Freezing a dramatic moment in time results in a photo with impact. Many award winning sports images come to mind. There’s a very famous B&W shot of Muhammad Ali swinging his gloved fist across his body fiercely looking down on his fallen opponent. This frozen moment lasted but a fraction of a second and was expertly recorded. High ISO’s, lots of light, lenses with wide apertures, are just some of the necessary ingredients you’ll need. But in today’s world of instant and fast everything, I encourage you to take a step back in time, mellow out, and slow down the pace – let the motion be more poetic and fluid.
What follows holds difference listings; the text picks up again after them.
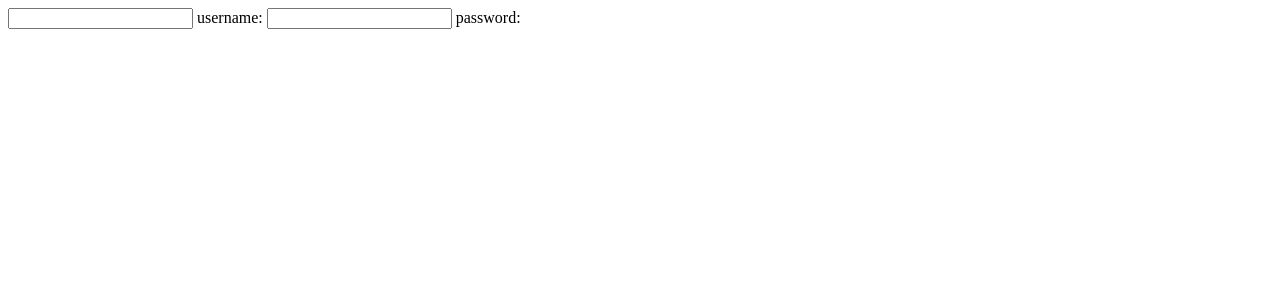
Repository: RayDuanChn/JavaLearning
Page: Login/WebContent/WEB-INF/login.html
The author's editor kept a copy of each file at every save. The page is drawn from the files as they stood at one save, then again after the next save.
The browser window is 1280 px wide. The pictures show the whole page.

Above is the page before, as saved 2018-04-09 18:16:22.

After the next save:
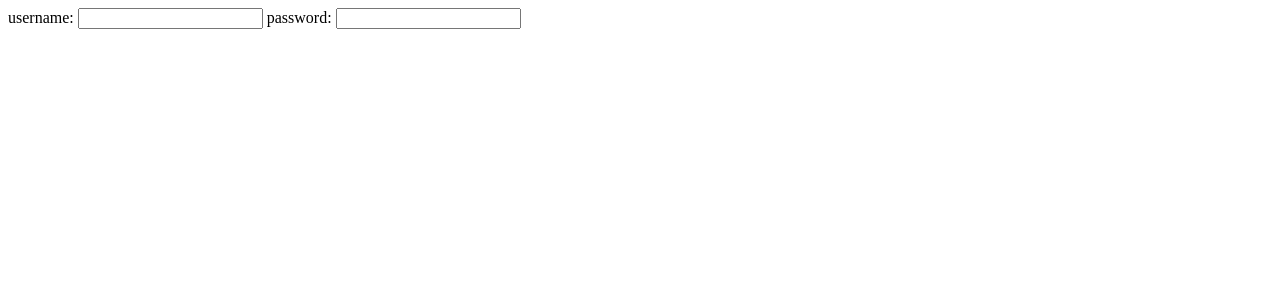
Saved 59 s later.
--- a/Login/WebContent/WEB-INF/login.html
+++ b/Login/WebContent/WEB-INF/login.html
@@ -7,8 +7,8 @@
 <body>
 
 	<form>
-		<input type="text" > username: </input>
-		<input type="password"> password: </input>
+		username: <input type="text" />
+		password: <input type="password" />
 	</form>
 </body>
 </html>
As with freezing a moment in time, intentional blurs require necessary photographic ingredients. Low ISO settings are a good start. If your lowest ISO doesn’t allow a slow enough shutter speed, add neutral density filters. A polarizer also helps reduce the amount of light. Depending on the effect you wish to create, a zoom lens may be a necessity to create radial lines that appear when zooming the lens during the exposure. It’s better if ambient light levels are low to shoot with slower shutter speeds.
Intentional blur photographs display more of a painterly effect. Many photographers go out of their way to create the sharpest possible image. This is not the goal for these types of photos. Shutter speeds in the realm of one fifteenth second and longer are the norm. A tripod may be used for some techniques, but it’s not essential. Vibration reduction can be turned off – in other words, go out and play. There is no ‘wrong’ way to create intentional blurs.
In the images of the bicyclist, there’s a significant difference in the depicted motion. The one that shows the frozen moment in time looks as if he could be standing still balancing the bicycle in place. There’s no dynamic to it. It was made at 1/500th of a second as he rode past me. The fast shutter speed froze every aspect of motion. On the other hand, the panned shot portrays greater action and movement. It was made at 1/4 of a second while I panned the camera with the rider. Motion is shown in the tires, his feet, legs and background. I did use a tripod with the panning knob very loose for both shots. I didn’t want to introduce potential up and down movement as a result of hand holding the camera.
The image of the tree trunks is a straight forward zoom shot of lodgepole pines in Yellowstone. I zoomed my 18-200mm lens during a two and a half second exposure. My lens was stopped down to f25 and my ISO was set to 200. I also had a polarizer on the lens to cut down the amount of light striking the sensor. The radial effect is a result of me slowly zooming the lens during the entire time the shutter was open. The camera was on a tripod so the radial lines wouldn’t be ziz zaggy.